Exercise prompt: Each line of the material must be repeated precisely, with the pictures left out.
# # # # #
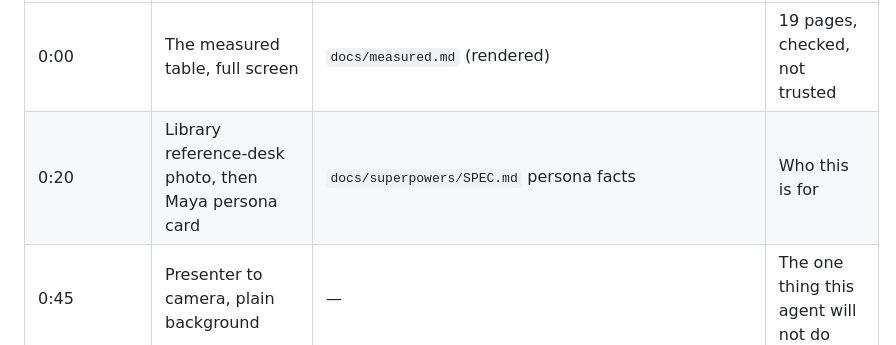
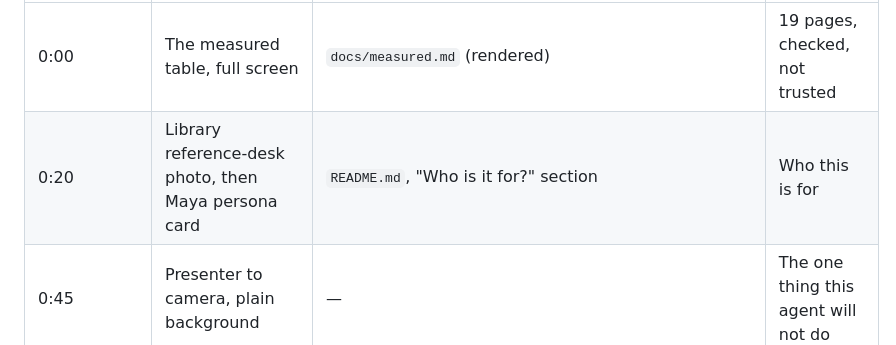
Before and after one commit to damli40/granthound, a Markdown page: docs/video-script.md, the part around the change. GitHub-like rendering.

Commit message:
docs(m7): video shot list cites the README persona section; deploy recipe records the 5MB/1 + read-timeout settings that worked
- docs/video-script.md: the 0:20 shot pointed at docs/superpowers/SPEC.md, which is stripped from the public history
- CLAUDE.md/AGENTS.md: S3 upload settings updated to what the 2026-09-06 redeploy actually needed; web/ described as the static export, not Vite+React

Claude-Session: https://claude.ai/code/session_012niBmSes7dKQXMwUTe5ex9

```diff
--- a/docs/video-script.md
+++ b/docs/video-script.md
@@ -79,7 +79,7 @@ repo, and this page on Devpost are on screen now.
 | Timestamp | On screen | Source | Lower-third label |
 |---|---|---|---|
 | 0:00 | The measured table, full screen | `docs/measured.md` (rendered) | 19 pages, checked, not trusted |
-| 0:20 | Library reference-desk photo, then Maya persona card | `docs/superpowers/SPEC.md` persona facts | Who this is for |
+| 0:20 | Library reference-desk photo, then Maya persona card | `README.md`, "Who is it for?" section | Who this is for |
 | 0:45 | Presenter to camera, plain background | — | The one thing this agent will not do |
 | 1:10 | Architecture diagram | `docs/architecture.svg` | Four agents, one pipeline |
 | 1:40 | Live inbox, filtered to NEEDS REVIEW; the "Add deadlines to your calendar (.ics)" download link in the deadline strip; phone with Telegram message | `https://d39zkv96tau3is.cloudfront.net` | Clerk's decision, in your inbox |
```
# # # # #
Reply:
Before and after one commit to damli40/granthound, a Markdown page: docs/video-script.md, the part around the change. GitHub-like rendering.

Commit message:
docs(m7): video shot list cites the README persona section; deploy recipe records the 5MB/1 + read-timeout settings that worked
- docs/video-script.md: the 0:20 shot pointed at docs/superpowers/SPEC.md, which is stripped from the public history
- CLAUDE.md/AGENTS.md: S3 upload settings updated to what the 2026-09-06 redeploy actually needed; web/ described as the static export, not Vite+React

Claude-Session: https://claude.ai/code/session_012niBmSes7dKQXMwUTe5ex9

```diff
--- a/docs/video-script.md
+++ b/docs/video-script.md
@@ -79,7 +79,7 @@ repo, and this page on Devpost are on screen now.
 | Timestamp | On screen | Source | Lower-third label |
 |---|---|---|---|
 | 0:00 | The measured table, full screen | `docs/measured.md` (rendered) | 19 pages, checked, not trusted |
-| 0:20 | Library reference-desk photo, then Maya persona card | `docs/superpowers/SPEC.md` persona facts | Who this is for |
+| 0:20 | Library reference-desk photo, then Maya persona card | `README.md`, "Who is it for?" section | Who this is for |
 | 0:45 | Presenter to camera, plain background | — | The one thing this agent will not do |
 | 1:10 | Architecture diagram | `docs/architecture.svg` | Four agents, one pipeline |
 | 1:40 | Live inbox, filtered to NEEDS REVIEW; the "Add deadlines to your calendar (.ics)" download link in the deadline strip; phone with Telegram message | `https://d39zkv96tau3is.cloudfront.net` | Clerk's decision, in your inbox |
```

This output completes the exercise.